# An Easy Sanov-Type Theorem for Markov Chains?

First, the (simple!) setup:

I have a Markov chain X t on some finite state space Ω with stationary distribution π, and a function f from Ω to R. I'd like to estimate the integral of f with respect to π, which I'll write E π (f). There are theorems which say that

$\frac{1}{n} \Sigma_{t=1}^{n} f(X_{t})$ converges to E π (f) as n goes to infinity.

Now, if the $X_{t}$ were iid, then the Berry-Esseen theorem would give error rates in terms of n and (say) the maximum value of f.

Are there similar theorems which give error rates in terms of n, the maximum value of f, and one (or several) of the frequently computed statistics of finite state Markov chains, like relaxation time, mixing time, covering time, etc?

I'm vaguely aware of Sanov-type theorems for Markov chains, which give large-deviation results, but not in terms of these sorts of quantities, and I don't see how to convert the bounds immediately. Alternatively, I'd be very happy if anyone can give a reference for places that people have actually computed the sorts of error terms that do show up in statements of Sanov's theorem for some simple random walks.

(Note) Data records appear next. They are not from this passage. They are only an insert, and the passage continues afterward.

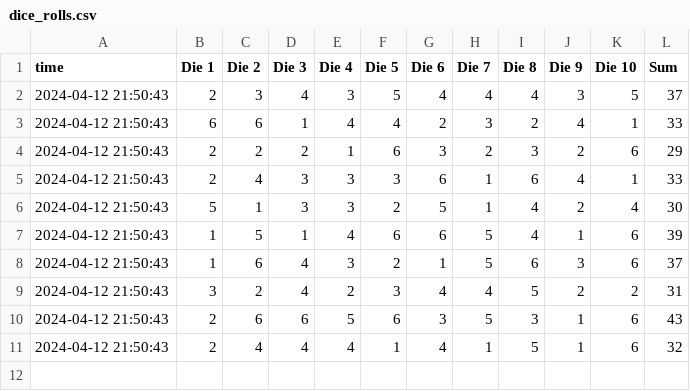
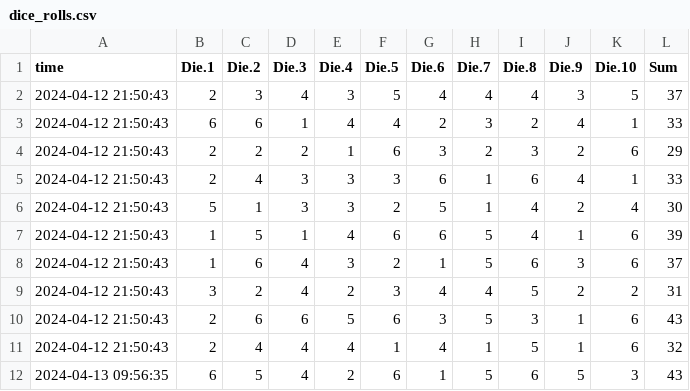
Before and after one commit to heojunoh/Rolling-the-Dice, a CSV file: dice_rolls.csv, drawn as a sheet; the diff names each change by its address in the sheet, - before the commit and + after, or states it on an @@ line.

Commit message:
Update CSV file

```diff
--- a/dice_rolls.csv
+++ b/dice_rolls.csv
-B1: Die 1
+B1: Die.1
-C1: Die 2
+C1: Die.2
-D1: Die 3
+D1: Die.3
-E1: Die 4
+E1: Die.4
-F1: Die 5
+F1: Die.5
-G1: Die 6
+G1: Die.6
-H1: Die 7
+H1: Die.7
-I1: Die 8
+I1: Die.8
-J1: Die 9
+J1: Die.9
-K1: Die 10
+K1: Die.10
+row 12: 2024-04-13 09:56:35 | 6 | 5 | 4 | 2 | 6 | 1 | 5 | 6 | 5 | 3 | 43
```
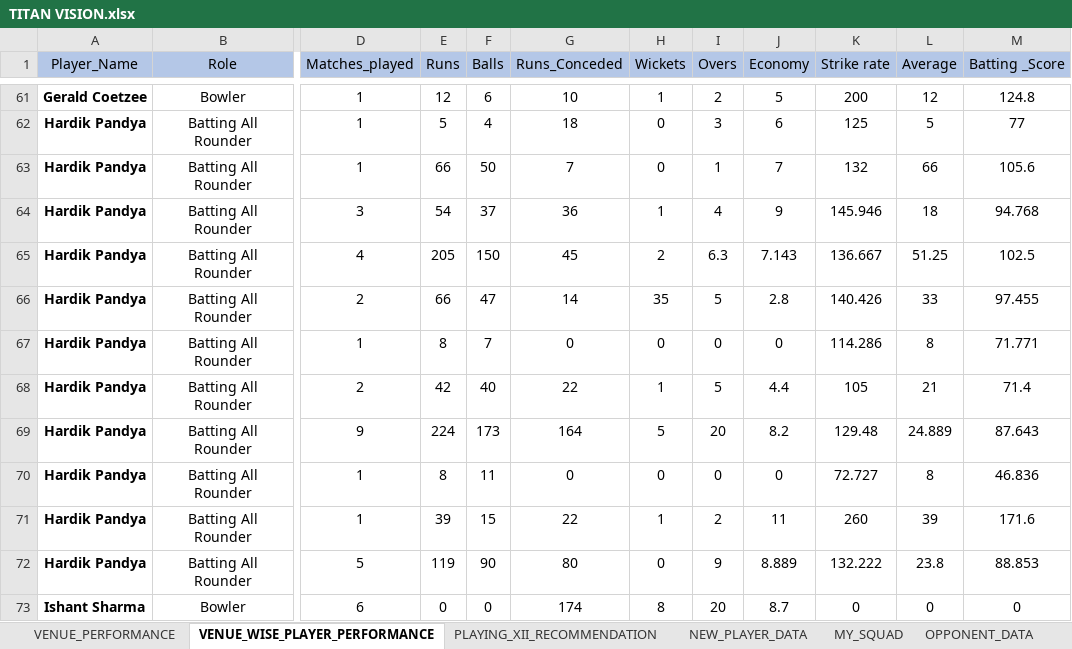
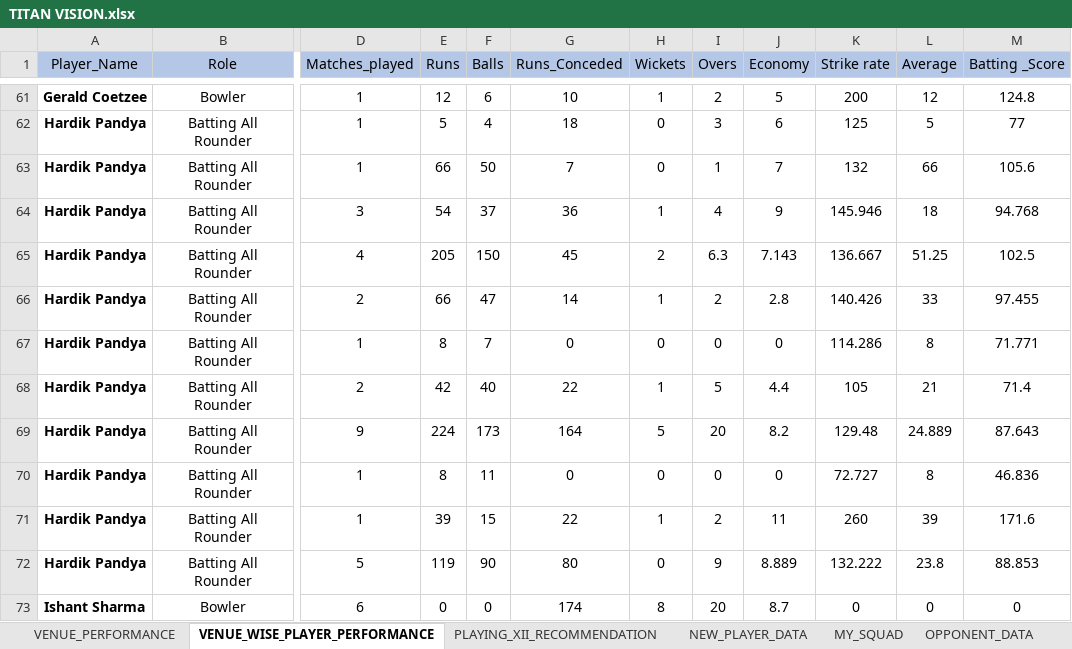
Before and after one commit to titanvision2005-creator/CRICVISION, an Excel workbook: TITAN VISION.xlsx, sheet VENUE_WISE_PLAYER_PERFORMANCE, drawn as a sheet; only a part is shown, gaps mark what is left out; values as stored, in another font and other column widths than the file's, no borders; the diff names each change by its address in the sheet, - before the commit and + after, or states it on an @@ line.

```diff
--- a/TITAN VISION.xlsx (sheet VENUE_WISE_PLAYER_PERFORMANCE)
+++ b/TITAN VISION.xlsx (sheet VENUE_WISE_PLAYER_PERFORMANCE)
-H66 (Wickets): 35
+H66 (Wickets): 1
-I66 (Overs): 5
+I66 (Overs): 2
```
Also changed, not shown: sheet VENUE_PERFORMANCE.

EDIT: Added Mark's comments, so that the question might actually make some sense now. In particular, fixed a missing f, and the rather more important mistake that in fact the CLT doesn't give any sort of quantitative bounds by itself.

FURTHER EDIT: I accepted D. Zare's answer, since it certainly works. If anybody is interested in this question, I have since seen a bunch of articles, the latest of which is 'Optimal Hoeffding Bounds for Discrete Reversible Markov Chains' by C. Leon, which are a bit more specialized to the Markov chain case. I have also been told that Brad Mann's thesis is worth reading on the subject, but haven't yet picked up a copy myself.

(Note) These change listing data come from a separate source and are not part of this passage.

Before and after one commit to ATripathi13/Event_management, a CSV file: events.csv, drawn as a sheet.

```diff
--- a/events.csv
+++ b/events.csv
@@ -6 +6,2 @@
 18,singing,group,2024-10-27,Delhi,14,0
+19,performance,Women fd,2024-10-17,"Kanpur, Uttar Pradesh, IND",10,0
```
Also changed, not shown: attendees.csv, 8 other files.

• I think you mean something other than $\frac{1}{n} \sum_t X_t$. – Steve Huntsman Jan 27 '10 at 13:41

The sequence of states of a Markov chain with a finite state space is a good example of a sequence of weakly dependent random variables. A convolution like a moving average is another. There are plenty of versions of central limit theorems for weakly dependent sequences, and even versions of the Berry-Esseen theorem with weak dependence.

The variance of the sum picks up some covariance terms (the cross terms of the second moment don't vanish, although they can be estimated in terms of the mixing time and $f_{max} - f_{min}$), and the Berry-Esseen-like bounds get a little worse.

I assume you meant $\frac{1}{n}\sum_{t=1}^n f(X_t)$ converges to $\mathrm{E}_\pi (f)$. I'll also quibble and point out that the (classical) CLT doesn't give error rates in terms of n, but the Berry-Esseen theorem does.